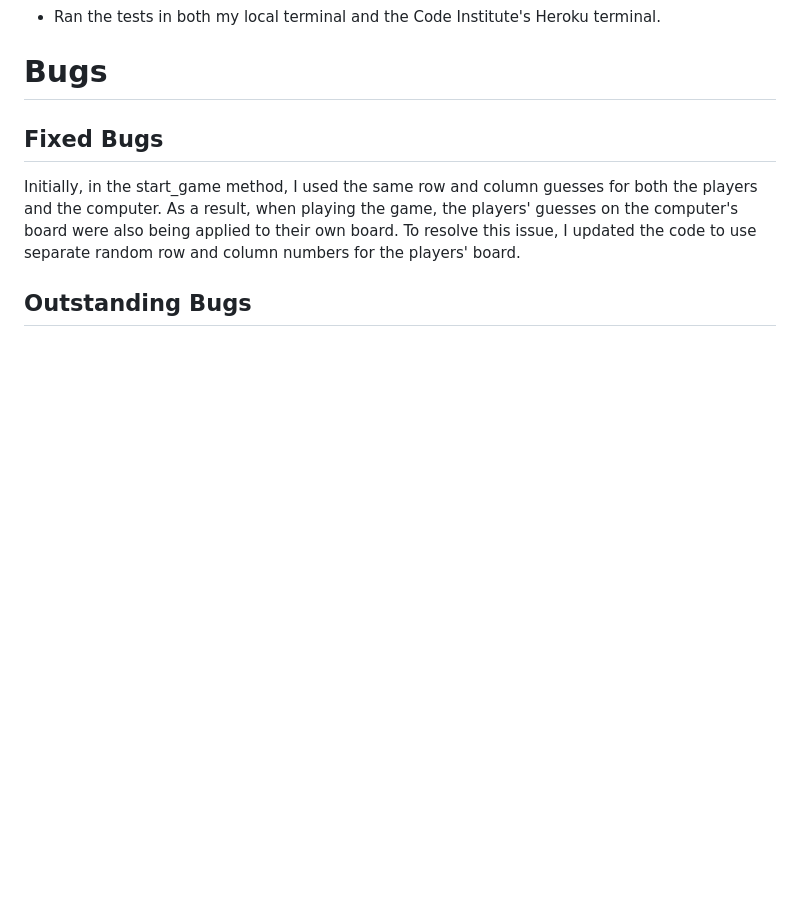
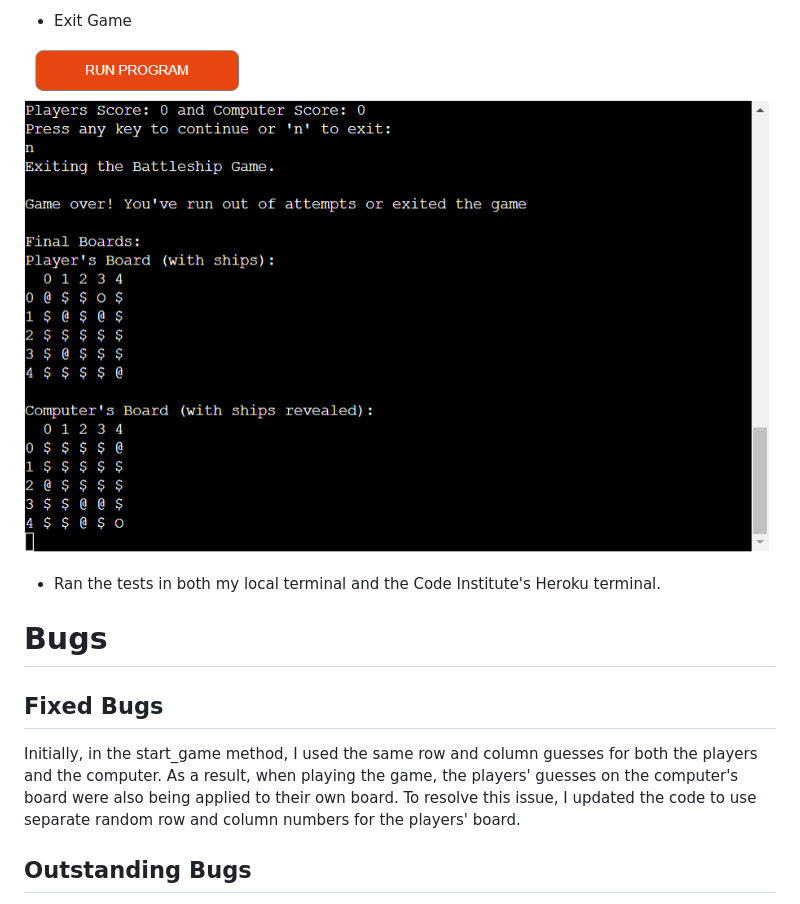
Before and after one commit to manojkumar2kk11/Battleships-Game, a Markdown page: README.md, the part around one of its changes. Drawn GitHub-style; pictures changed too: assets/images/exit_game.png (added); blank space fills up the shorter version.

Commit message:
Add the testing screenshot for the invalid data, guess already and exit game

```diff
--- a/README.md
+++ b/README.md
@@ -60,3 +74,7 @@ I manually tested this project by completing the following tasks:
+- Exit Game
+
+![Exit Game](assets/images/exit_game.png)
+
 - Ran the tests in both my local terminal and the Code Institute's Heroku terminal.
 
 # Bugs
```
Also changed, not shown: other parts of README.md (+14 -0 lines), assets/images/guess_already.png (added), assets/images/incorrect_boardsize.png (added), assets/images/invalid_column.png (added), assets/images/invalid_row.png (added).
★ ★ ★ ★ ★ ★ ★
Your instructions
Reprint the data verbatim, pictures excluded.

Final answer
Before and after one commit to manojkumar2kk11/Battleships-Game, a Markdown page: README.md, the part around one of its changes. Drawn GitHub-style; pictures changed too: assets/images/exit_game.png (added); blank space fills up the shorter version.

Commit message:
Add the testing screenshot for the invalid data, guess already and exit game

```diff
--- a/README.md
+++ b/README.md
@@ -60,3 +74,7 @@ I manually tested this project by completing the following tasks:
+- Exit Game
+
+![Exit Game](assets/images/exit_game.png)
+
 - Ran the tests in both my local terminal and the Code Institute's Heroku terminal.
 
 # Bugs
```
Also changed, not shown: other parts of README.md (+14 -0 lines), assets/images/guess_already.png (added), assets/images/incorrect_boardsize.png (added), assets/images/invalid_column.png (added), assets/images/invalid_row.png (added).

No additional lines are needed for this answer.